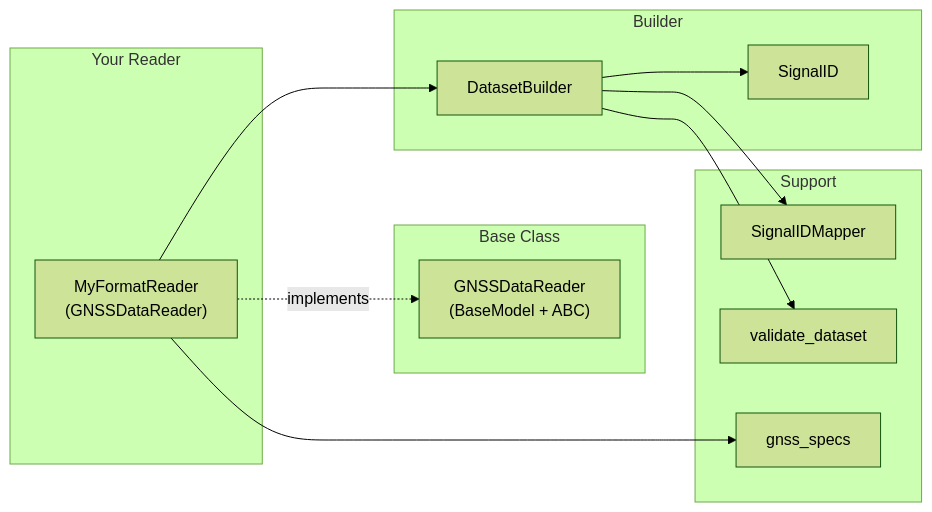
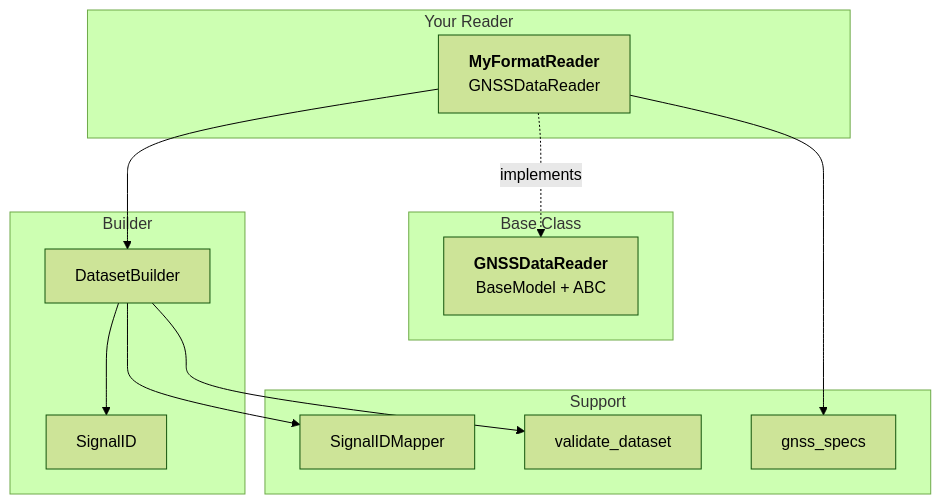
One commit to konstantinschellenberg/canvodpy changed the diagram in docs/packages/readers/building-a-reader.md. Above: the diagram before and after it, drawn with Mermaid (forest theme). The commit also changed 38 other files, not shown here.

````diff
--- a/docs/packages/readers/building-a-reader.md
+++ b/docs/packages/readers/building-a-reader.md
@@ -23,28 +23,30 @@
 ```mermaid
-graph LR
+graph TD
     subgraph "Your Reader"
-        A["MyFormatReader\n(GNSSDataReader)"]
+        A["`**MyFormatReader**
+        GNSSDataReader`"]
     end
 
     subgraph "Base Class"
-        B["GNSSDataReader\n(BaseModel + ABC)"]
+        B["`**GNSSDataReader**
+        BaseModel + ABC`"]
     end
 
     subgraph "Builder"
         C[DatasetBuilder]
         D[SignalID]
     end
 
     subgraph "Support"
         E[SignalIDMapper]
         F[validate_dataset]
         G[gnss_specs]
     end
 
     A -.implements.-> B
     A --> C
     C --> D
     C --> E
     C --> F
     A --> G
 ```
````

* [EXERCISE GOAL]:
Copy each line of the listing exactly, skipping any picture.

* [ANSWER SPACE]:
One commit to konstantinschellenberg/canvodpy changed the diagram in docs/packages/readers/building-a-reader.md. Above: the diagram before and after it, drawn with Mermaid (forest theme). The commit also changed 38 other files, not shown here.

````diff
--- a/docs/packages/readers/building-a-reader.md
+++ b/docs/packages/readers/building-a-reader.md
@@ -23,28 +23,30 @@
 ```mermaid
-graph LR
+graph TD
     subgraph "Your Reader"
-        A["MyFormatReader\n(GNSSDataReader)"]
+        A["`**MyFormatReader**
+        GNSSDataReader`"]
     end
 
     subgraph "Base Class"
-        B["GNSSDataReader\n(BaseModel + ABC)"]
+        B["`**GNSSDataReader**
+        BaseModel + ABC`"]
     end
 
     subgraph "Builder"
         C[DatasetBuilder]
         D[SignalID]
     end
 
     subgraph "Support"
         E[SignalIDMapper]
         F[validate_dataset]
         G[gnss_specs]
     end
 
     A -.implements.-> B
     A --> C
     C --> D
     C --> E
     C --> F
     A --> G
 ```
````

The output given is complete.